> **What this task involves**: Only lines containing "check" are wanted from the data below. Copy those lines.

++++ Extracted information

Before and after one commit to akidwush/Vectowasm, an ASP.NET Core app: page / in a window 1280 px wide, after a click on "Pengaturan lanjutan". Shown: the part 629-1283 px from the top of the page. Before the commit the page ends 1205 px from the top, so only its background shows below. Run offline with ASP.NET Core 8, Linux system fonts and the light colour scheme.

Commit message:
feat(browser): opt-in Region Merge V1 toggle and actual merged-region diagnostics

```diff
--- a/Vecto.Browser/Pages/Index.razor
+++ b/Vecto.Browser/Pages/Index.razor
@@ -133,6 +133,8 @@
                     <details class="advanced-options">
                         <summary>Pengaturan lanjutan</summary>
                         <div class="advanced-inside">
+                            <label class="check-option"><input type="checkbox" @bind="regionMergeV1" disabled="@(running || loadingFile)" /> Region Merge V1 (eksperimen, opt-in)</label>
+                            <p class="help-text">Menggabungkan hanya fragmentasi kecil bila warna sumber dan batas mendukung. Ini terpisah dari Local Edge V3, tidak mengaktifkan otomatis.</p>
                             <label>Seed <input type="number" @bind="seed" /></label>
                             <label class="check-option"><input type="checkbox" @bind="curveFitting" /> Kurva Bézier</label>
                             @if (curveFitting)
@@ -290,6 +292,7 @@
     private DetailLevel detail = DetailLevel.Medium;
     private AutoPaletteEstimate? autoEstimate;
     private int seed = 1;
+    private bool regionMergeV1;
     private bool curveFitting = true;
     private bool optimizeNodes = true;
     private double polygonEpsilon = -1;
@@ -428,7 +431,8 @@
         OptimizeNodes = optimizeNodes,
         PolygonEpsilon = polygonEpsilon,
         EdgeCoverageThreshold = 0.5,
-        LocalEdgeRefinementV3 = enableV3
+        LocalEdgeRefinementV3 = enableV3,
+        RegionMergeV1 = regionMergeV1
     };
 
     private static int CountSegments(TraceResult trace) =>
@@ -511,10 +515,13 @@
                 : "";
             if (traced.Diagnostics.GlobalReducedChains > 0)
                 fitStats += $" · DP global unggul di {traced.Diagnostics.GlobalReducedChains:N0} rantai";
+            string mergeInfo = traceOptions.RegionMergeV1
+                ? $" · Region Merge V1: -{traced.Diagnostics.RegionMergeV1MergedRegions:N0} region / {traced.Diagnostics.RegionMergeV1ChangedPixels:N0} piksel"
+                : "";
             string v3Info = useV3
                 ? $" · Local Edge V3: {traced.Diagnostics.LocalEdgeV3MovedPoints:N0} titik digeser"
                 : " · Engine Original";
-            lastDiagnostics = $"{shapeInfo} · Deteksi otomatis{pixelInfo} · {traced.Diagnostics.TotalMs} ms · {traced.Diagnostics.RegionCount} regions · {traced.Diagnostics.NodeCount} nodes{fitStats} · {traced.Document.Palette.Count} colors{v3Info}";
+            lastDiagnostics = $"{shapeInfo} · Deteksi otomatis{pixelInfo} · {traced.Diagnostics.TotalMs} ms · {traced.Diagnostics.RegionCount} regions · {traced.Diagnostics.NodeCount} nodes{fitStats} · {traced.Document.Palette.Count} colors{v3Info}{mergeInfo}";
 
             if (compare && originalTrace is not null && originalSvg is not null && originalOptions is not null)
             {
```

++++++++

> **Solved exercise**:
+                            <label class="check-option"><input type="checkbox" @bind="regionMergeV1" disabled="@(running || loadingFile)" /> Region Merge V1 (eksperimen, opt-in)</label>
                             <label class="check-option"><input type="checkbox" @bind="curveFitting" /> Kurva Bézier</label>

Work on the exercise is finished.